100-year-old Pavilion The oldest burial sites of Lahti and Hollola date to the Iron Age and were discovered on Myllysaari Island. In the late 19th century, a windmill was built in the centre of the island and survived to the early 20th century. On the island there is a pavilion, which was designed by architect Uno Alanko from Lahti. In summer, the building, which represents art noveau-styled wood architecture, is open as a summer restaurant.
Across by boat to Enonsaari Island The picturesque Enonsaari in Enonselkä Basin in front of Lahti is an exciting destination for family trips. In addition to a restaurant and campfire site, there are six camping cabins for rent. The island also features a nice swimming beach, a marked nature path, a shelter and a beach volley field. The island can be reached by scheduled boat trips departing from Lahti or Messilä.
Lovely Kelvenne Kelvenne in the Padasjoki municipality is one of the largest and nicest high islands of Finland. An 8 km long hiking trail runs through the island of Kelvenne and is indicated with blue marks. There are also several campfire sites along the route. The shores of Kelvenne can also be reached by canoe. For canoers, the nearest point of departure is the shore of Päijänne National Park.

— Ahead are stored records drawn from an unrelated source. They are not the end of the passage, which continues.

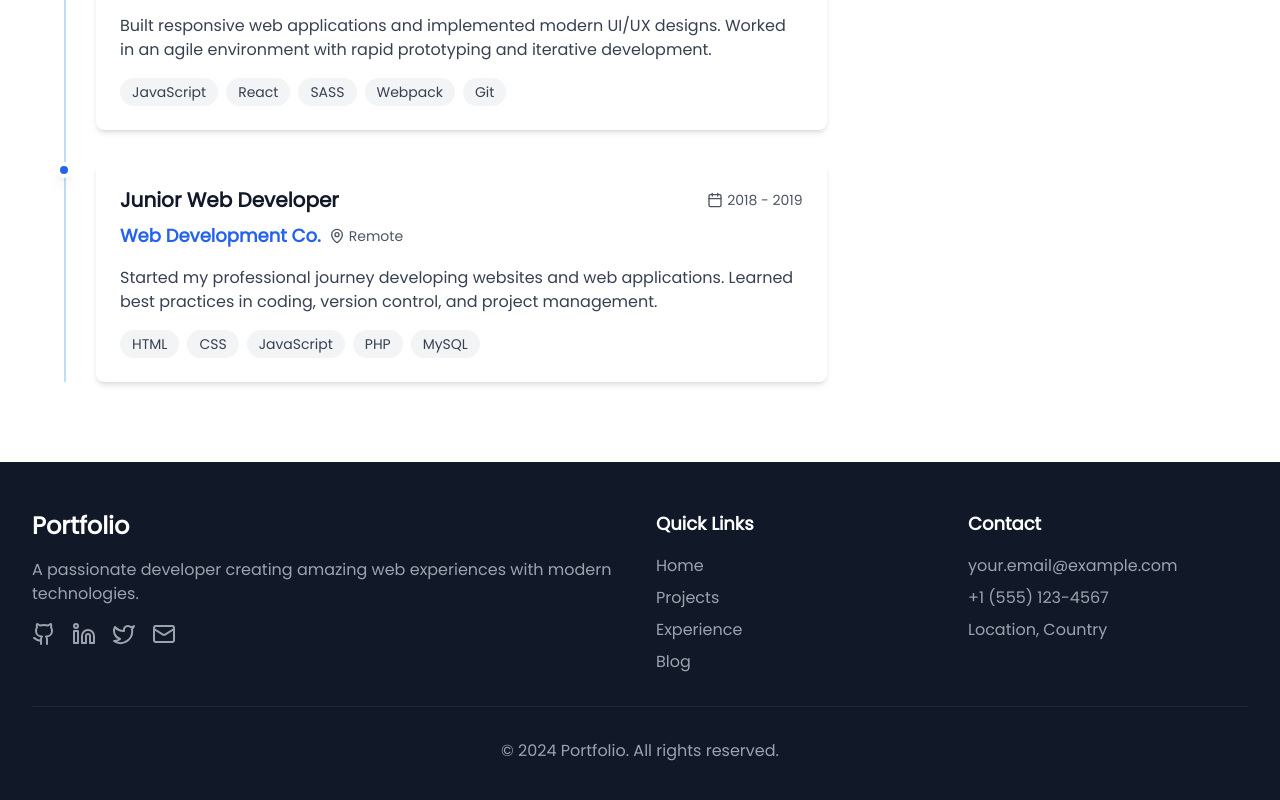
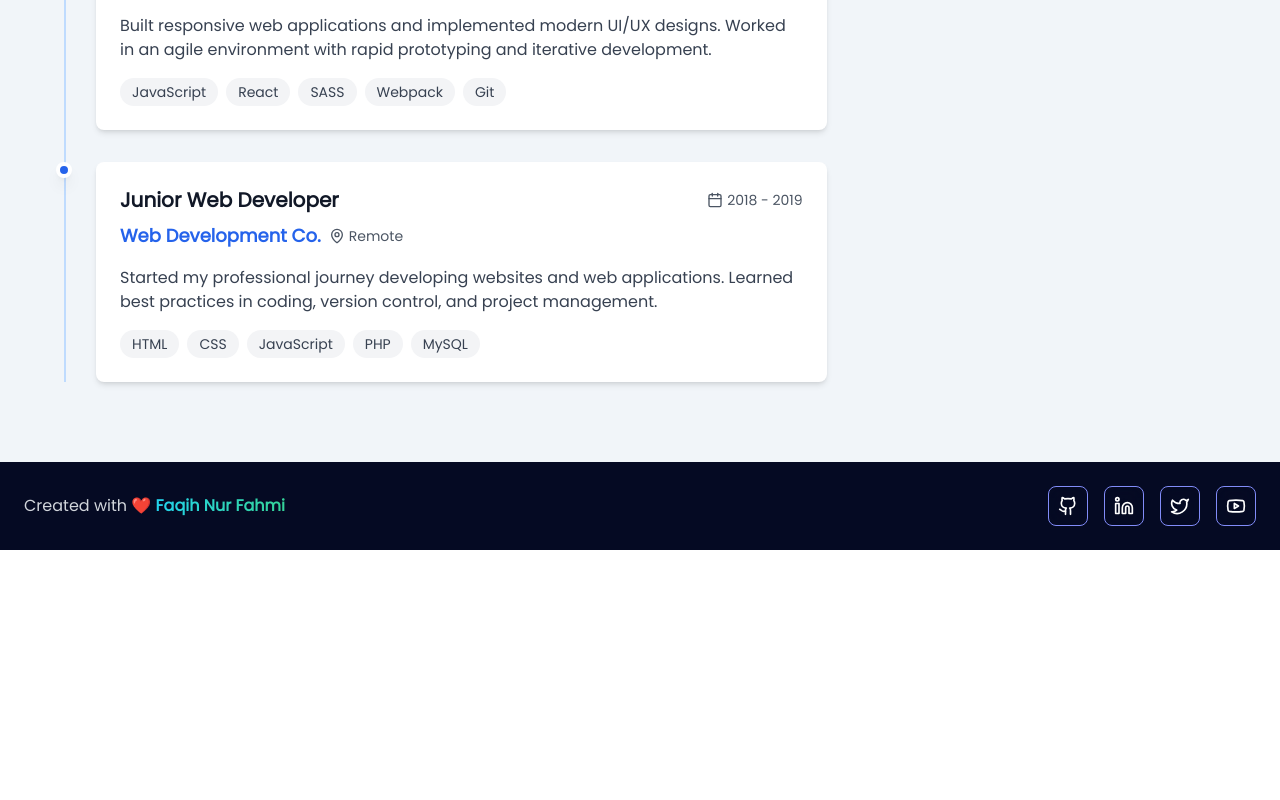
Before and after one commit to faqihfnf/fnf-portofolio, a Next.js app: page /experience in a window 1280 px wide. Shown: the part 882-1682 px from the top of the page. After the commit the page ends 1432 px from the top, so only its background shows below. Built offline with nearby package versions, Linux system fonts and the light colour scheme.

Commit message:
update cta section

```diff
--- a/app/page.tsx
+++ b/app/page.tsx
@@ -64,7 +64,7 @@
         </section>
 
         {/* About Me Section */}
-        <section className="py-20 bg-gray-50 dark:bg-gray-900">
+        <section className="py-20">
           <div className="max-w-5xl mx-auto text-center px-4 sm:px-6 lg:px-8">
             <motion.h2 className="text-4xl font-bold mb-8 text-gray-900 dark:text-white" initial={{ opacity: 0, y: 20 }} whileInView={{ opacity: 1, y: 0 }} transition={{ duration: 0.8 }} viewport={{ once: true }}>
               What About Me
@@ -114,6 +114,8 @@
                   transition={{ duration: 0.8, delay: 0.4 }}
                   viewport={{ once: true }}
                 >
+                  Saya seorang developer yang passionate dalam menciptakan solusi digital yang inovatif dan user-friendly. Dengan pengalaman dalam frontend dan backend development, saya senang mengubah ide menjadi kenyataan.
+                  <br />
                   Saya seorang developer yang passionate dalam menciptakan solusi digital yang inovatif dan user-friendly. Dengan pengalaman dalam frontend dan backend development, saya senang mengubah ide menjadi kenyataan.
                 </motion.p>
               </div>
@@ -166,17 +168,22 @@
         </section>
 
         {/* CTA Section */}
-        <section className="py-20 bg-gradient-to-r from-indigo-800 to-violet-700">
+        <section className="py-20 ">
           <div className="max-w-4xl mx-auto text-center px-4 sm:px-6 lg:px-8">
-            <motion.h2 className="text-4xl font-bold text-white mb-4" initial={{ opacity: 0, y: 20 }} whileInView={{ opacity: 1, y: 0 }} transition={{ duration: 0.8 }} viewport={{ once: true }}>
+            <motion.h2 className="text-4xl font-bold mb-4" initial={{ opacity: 0, y: 20 }} whileInView={{ opacity: 1, y: 0 }} transition={{ duration: 0.8 }} viewport={{ once: true }}>
               Ready to Work Together?
             </motion.h2>
-            <motion.p className="text-xl text-blue-100 mb-8" initial={{ opacity: 0, y: 20 }} whileInView={{ opacity: 1, y: 0 }} transition={{ duration: 0.8, delay: 0.2 }} viewport={{ once: true }}>
+            <motion.p className="text-xl  mb-8" initial={{ opacity: 0, y: 20 }} whileInView={{ opacity: 1, y: 0 }} transition={{ duration: 0.8, delay: 0.2 }} viewport={{ once: true }}>
               Let's create something amazing together. Get in touch to discuss your project.
             </motion.p>
             <motion.div initial={{ opacity: 0, y: 20 }} whileInView={{ opacity: 1, y: 0 }} transition={{ duration: 0.8, delay: 0.4 }} viewport={{ once: true }}>
               <Link href="/contact">
-                <TouchButton otherClasses="hover:text-pink-500 font-semibold text-lg" title="Let's get in touch" icon={<SendIcon className="w-4 h-4" />} position="right"></TouchButton>
+                <TouchButton
+                  otherClasses="hover:text-pink-500 dark:hover:text-pink-500 hover:bg-indigo-200 text-indigo-700 dark:text-indigo-100 font-semibold text-lg"
+                  title="Let's get in touch"
+                  icon={<SendIcon className="w-4 h-4" />}
+                  position="right"
+                ></TouchButton>
               </Link>
             </motion.div>
           </div>
--- a/components/ThemeProvider.tsx
+++ b/components/ThemeProvider.tsx
@@ -29,5 +29,5 @@
     }
   }, [theme]);
 
-  return <div className="bg-white text-slate-900 dark:text-slate-200 dark:bg-[rgb(5,10,35)] min-h-screen transition-colors duration-500 ease-in-out">{children}</div>;
+  return <div className="bg-slate-100 text-slate-900 dark:text-slate-200 dark:bg-[rgb(5,10,35)] min-h-screen transition-colors duration-500 ease-in-out">{children}</div>;
 }
--- a/components/ui/button-touch.tsx
+++ b/components/ui/button-touch.tsx
@@ -6,7 +6,7 @@
       <span className="absolute inset-[-1000%] animate-[spin_2s_linear_infinite] bg-[conic-gradient(from_90deg_at_50%_50%,#E2CBFF_0%,#393BB2_50%,#E2CBFF_100%)]" />
       <span
         className={`inline-flex h-full w-full cursor-pointer items-center justify-center rounded-lg
-             bg-slate-950 px-7 hover:bg-black-200 text-sm font-medium text-white backdrop-blur-3xl gap-3 ${otherClasses}`}
+bg-indigo-100 dark:bg-slate-950 dark:hover:bg-slate-900 px-7 hover:bg-black-200 text-sm font-medium text-white backdrop-blur-3xl gap-3 ${otherClasses}`}
       >
         {position === "left" && icon}
         {title}
--- a/components/ui/footer.tsx
+++ b/components/ui/footer.tsx
@@ -1,53 +1,51 @@
-import { Github, Linkedin, Twitter, Mail } from "lucide-react";
+import { Github, Linkedin, Twitter, Youtube } from "lucide-react";
+import Link from "next/link";
 
 export default function Footer() {
   return (
-    <footer className="bg-gray-900 text-white">
-      <div className="max-w-7xl mx-auto px-4 sm:px-6 lg:px-8 py-12">
-        <div className="grid grid-cols-1 md:grid-cols-4 gap-8">
-          <div className="col-span-1 md:col-span-2">
-            <h3 className="text-2xl font-bold mb-4">Portfolio</h3>
-            <p className="text-gray-400 mb-4">
-              A passionate developer creating amazing web experiences with modern technologies.
-            </p>
-            <div className="flex space-x-4">
-              <a href="#" className="text-gray-400 hover:text-white transition-colors">
-                <Github size={24} />
-              </a>
-              <a href="#" className="text-gray-400 hover:text-white transition-colors">
-                <Linkedin size={24} />
-              </a>
-              <a href="#" className="text-gray-400 hover:text-white transition-colors">
-                <Twitter size={24} />
-              </a>
-              <a href="#" className="text-gray-400 hover:text-white transition-colors">
-                <Mail size={24} />
-              </a>
-            </div>
+    <footer className="p-6 bg-[rgb(5,10,35)]">
+      <div className="max-w-7xl mx-auto">
+        <div className="flex flex-col sm:flex-row sm:items-center sm:justify-between gap-4">
+          {/* Kiri: Nama */}
+          <p className="text-md text-gray-300 text-center sm:text-left">
+            Created with ❤️ <span className="bg-gradient-to-l from-emerald-400 via-teal-400 to-cyan-400 bg-clip-text text-md font-extrabold text-transparent">Faqih Nur Fahmi</span>
+          </p>
+
+          {/* Kanan: Icon Sosial Media */}
+          <div className="flex justify-center sm:justify-end gap-4">
+            <Link
+              href="https://github.com/username"
+              target="_blank"
+              rel="noopener noreferrer"
+              className="w-10 h-10 cursor-pointer flex justify-center items-center backdrop-filter backdrop-blur-lg saturate-180 bg-opacity-75 rounded-lg bg-black-200 border border-indigo-400 dark:border-slate-700 hover:bg-indigo-600 hover:text-white text-white hover:border-indigo-600"
+            >
+              <Github className="w-5 h-5" />
+            </Link>
+            <Link
+              href="https://linkedin.com/in/username"
+              target="_blank"
+              rel="noopener noreferrer"
+              className="w-10 h-10 cursor-pointer flex justify-center items-center backdrop-filter backdrop-blur-lg saturate-180 bg-opacity-75 rounded-lg bg-black-200 border border-indigo-400 dark:border-slate-700 hover:bg-indigo-600 hover:text-white text-white hover:border-indigo-600"
+            >
+              <Linkedin className="w-5 h-5" />
+            </Link>
+            <Link
+              href="https://twitter.com/username"
+              target="_blank"
+              rel="noopener noreferrer"
+              className="w-10 h-10 cursor-pointer flex justify-center items-center backdrop-filter backdrop-blur-lg saturate-180 bg-opacity-75 rounded-lg bg-black-200 border border-indigo-400 dark:border-slate-700 hover:bg-indigo-600 hover:text-white text-white hover:border-indigo-600"
+            >
+              <Twitter className="w-5 h-5" />
+            </Link>
+            <Link
+              href="https://twitter.com/username"
+              target="_blank"
+              rel="noopener noreferrer"
+              className="w-10 h-10 cursor-pointer flex justify-center items-center backdrop-filter backdrop-blur-lg saturate-180 bg-opacity-75 rounded-lg bg-black-200 border border-indigo-400 dark:border-slate-700 hover:bg-indigo-600 hover:text-white text-white hover:border-indigo-600"
+            >
+              <Youtube className="w-5 h-5" />
+            </Link>
           </div>
-
-          <div>
-            <h4 className="text-lg font-semibold mb-4">Quick Links</h4>
-            <ul className="space-y-2">
-              <li><a href="/" className="text-gray-400 hover:text-white transition-colors">Home</a></li>
-              <li><a href="/projects" className="text-gray-400 hover:text-white transition-colors">Projects</a></li>
-              <li><a href="/experience" className="text-gray-400 hover:text-white transition-colors">Experience</a></li>
-              <li><a href="/blog" className="text-gray-400 hover:text-white transition-colors">Blog</a></li>
-            </ul>
-          </div>
-
-          <div>
-            <h4 className="text-lg font-semibold mb-4">Contact</h4>
-            <ul className="space-y-2">
-              <li className="text-gray-400">your.email@example.com</li>
-              <li className="text-gray-400">+1 (555) 123-4567</li>
-              <li className="text-gray-400">Location, Country</li>
-            </ul>
-          </div>
-        </div>
-
-        <div className="border-t border-gray-800 mt-8 pt-8 text-center text-gray-400">
-          <p>&copy; 2024 Portfolio. All rights reserved.</p>
         </div>
       </div>
     </footer>
```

Art conquered the shores of Lake Vesijärvi The magnificent waterscapes of Lake Vesijärvi fascinated Jean Sibelius, Juhani Aho and the painter Väinö Hämäläinen, who all spent their summers at the shore of Lake Vesijärvi. Now art has once more taken over Lake Vesijärvi, but this time in a slightly different way. 12 independent pieces of environmental art are positioned on the southern Vesijärvi shores, forming the Vesijärvi Shore Gallery. The aim of the exhibition, which will be partially renewed each year, is to create a work of art in the sensitive coastal landscape. Each year, professionals and students of architecture, design and art will be invited to create the pieces of art.